"The only place where your dream becomes impossible is in your own thinking." —Robert H. Schuller


Lella Gandini and Carolyn Pope Edwards have edited an excellent resource in Bambini: The Italian Approach to Infant/Toddler Care (New York: Teachers College Press, 2001). In the book Gandini has this to say about the importance of observing and recording....

"By observing and listening to children with care and attention, we can discover a way of truly seeing and getting to know them. By doing so we also become able to respect them for who they are and what they would like to communicate to us. We know that to an attentive eye and ear infants communicate a great deal about themselves long before they can speak. Already at this stage, observing and listening is a reciprocal experience, because in observing how the children learn, we learn....

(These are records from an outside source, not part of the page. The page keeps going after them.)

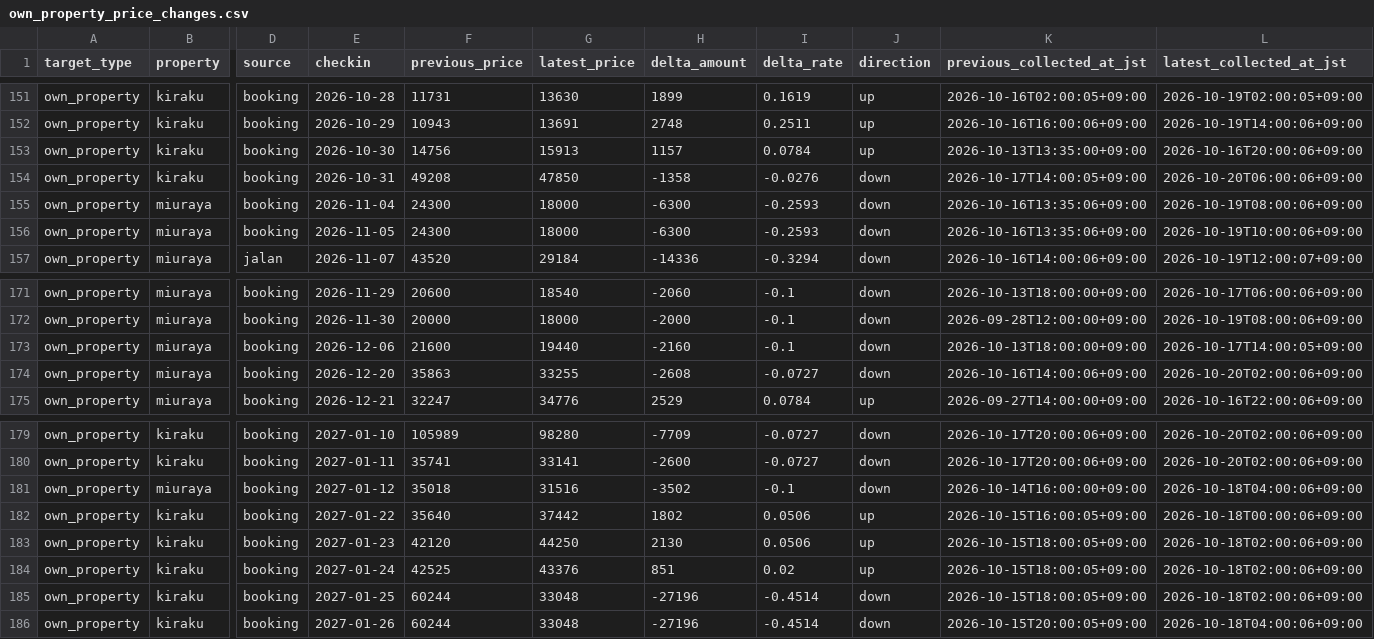
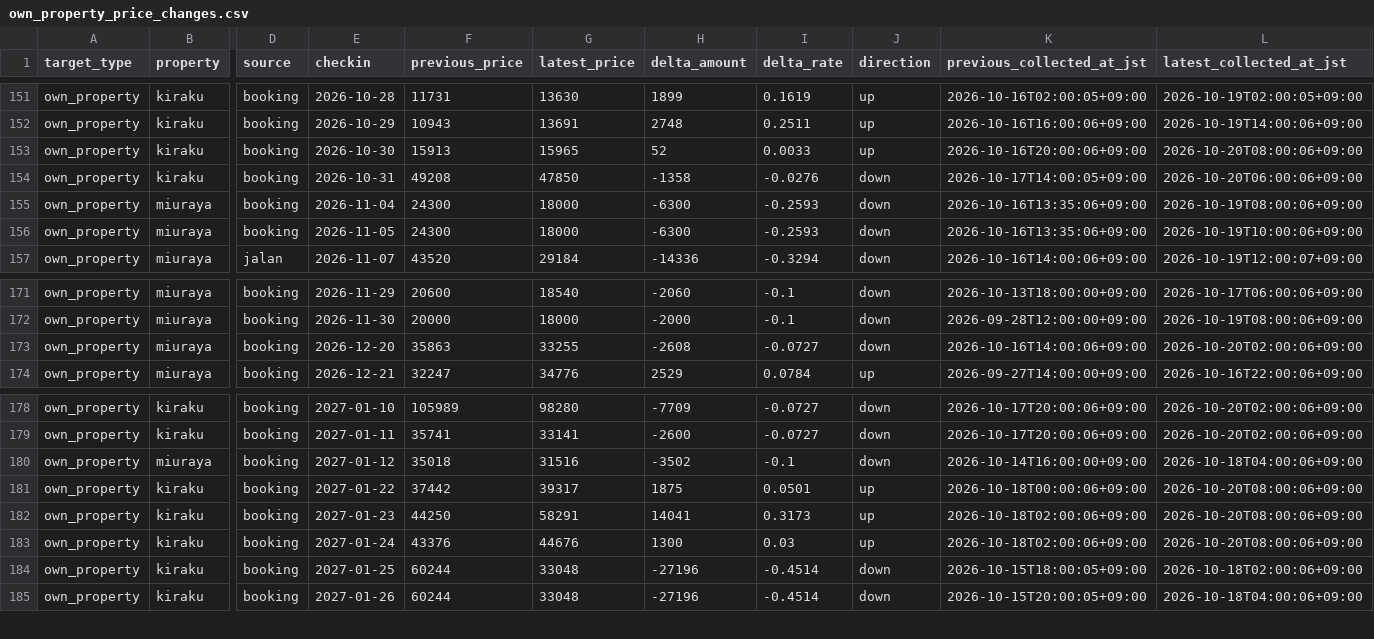
Before and after one commit to ginisato-hash/zao-market-intelligence, a CSV file: apps/zmi-bi-web/data/own_property_price_changes.csv, drawn as a sheet; only a part is shown, gaps mark what is left out; removed rows and columns are numbered as before the commit, all else as after; rows hold the shown columns only; the diff names each change by its address in the sheet, - before the commit and + after, or states it on an @@ line.

```diff
--- a/apps/zmi-bi-web/data/own_property_price_changes.csv
+++ b/apps/zmi-bi-web/data/own_property_price_changes.csv
-F153 (previous_price): 14756
+F153 (previous_price): 15913
-G153 (latest_price): 15913
+G153 (latest_price): 15965
-H153 (delta_amount): 1157
+H153 (delta_amount): 52
-I153 (delta_rate): 0.0784
+I153 (delta_rate): 0.0033
-K153 (previous_collected_at_jst): 2026-10-13T13:35:00+09:00
+K153 (previous_collected_at_jst): 2026-10-16T20:00:06+09:00
-L153 (latest_collected_at_jst): 2026-10-16T20:00:06+09:00
+L153 (latest_collected_at_jst): 2026-10-20T08:00:06+09:00
-row 173: own_property | miuraya | booking | 2026-12-06 | 21600 | 19440 | -2160 | -0.1 | down | 2026-10-13T18:00:00+09:00 | 2026-10-17T14:00:05+09:00
-F181 (previous_price): 35640
+F181 (previous_price): 37442
-G181 (latest_price): 37442
+G181 (latest_price): 39317
-H181 (delta_amount): 1802
+H181 (delta_amount): 1875
-I181 (delta_rate): 0.0506
+I181 (delta_rate): 0.0501
-K181 (previous_collected_at_jst): 2026-10-15T16:00:05+09:00
+K181 (previous_collected_at_jst): 2026-10-18T00:00:06+09:00
-L181 (latest_collected_at_jst): 2026-10-18T00:00:06+09:00
+L181 (latest_collected_at_jst): 2026-10-20T08:00:06+09:00
-F182 (previous_price): 42120
+F182 (previous_price): 44250
-G182 (latest_price): 44250
+G182 (latest_price): 58291
-H182 (delta_amount): 2130
+H182 (delta_amount): 14041
-I182 (delta_rate): 0.0506
+I182 (delta_rate): 0.3173
-K182:K183 (previous_collected_at_jst): 2026-10-15T18:00:05+09:00
+K182:K183 (previous_collected_at_jst): 2026-10-18T02:00:06+09:00
-L182:L183 (latest_collected_at_jst): 2026-10-18T02:00:06+09:00
+L182:L183 (latest_collected_at_jst): 2026-10-20T08:00:06+09:00
-F183 (previous_price): 42525
+F183 (previous_price): 43376
-G183 (latest_price): 43376
+G183 (latest_price): 44676
-H183 (delta_amount): 851
+H183 (delta_amount): 1300
-I183 (delta_rate): 0.02
+I183 (delta_rate): 0.03
```
Also changed, not shown: apps/zmi-bi-web/data/market_dp_pressure_by_checkin.csv, apps/zmi-bi-web/data/own_property_coverage.csv, 11 other files.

"However, to be able to examine and reflect, we have to record what we saw and heard, we have to leave significant traces of our observations. These could include using notes that we jot down or write in an extended way, or making audiotapes that gather the voices and words of children in their dialogues or in our conversations with them. We can take photographs and slides, or make videotapes that show teachers and children in action. The children's work itself, and photographs of the children's work, must be considered essential traces along with these."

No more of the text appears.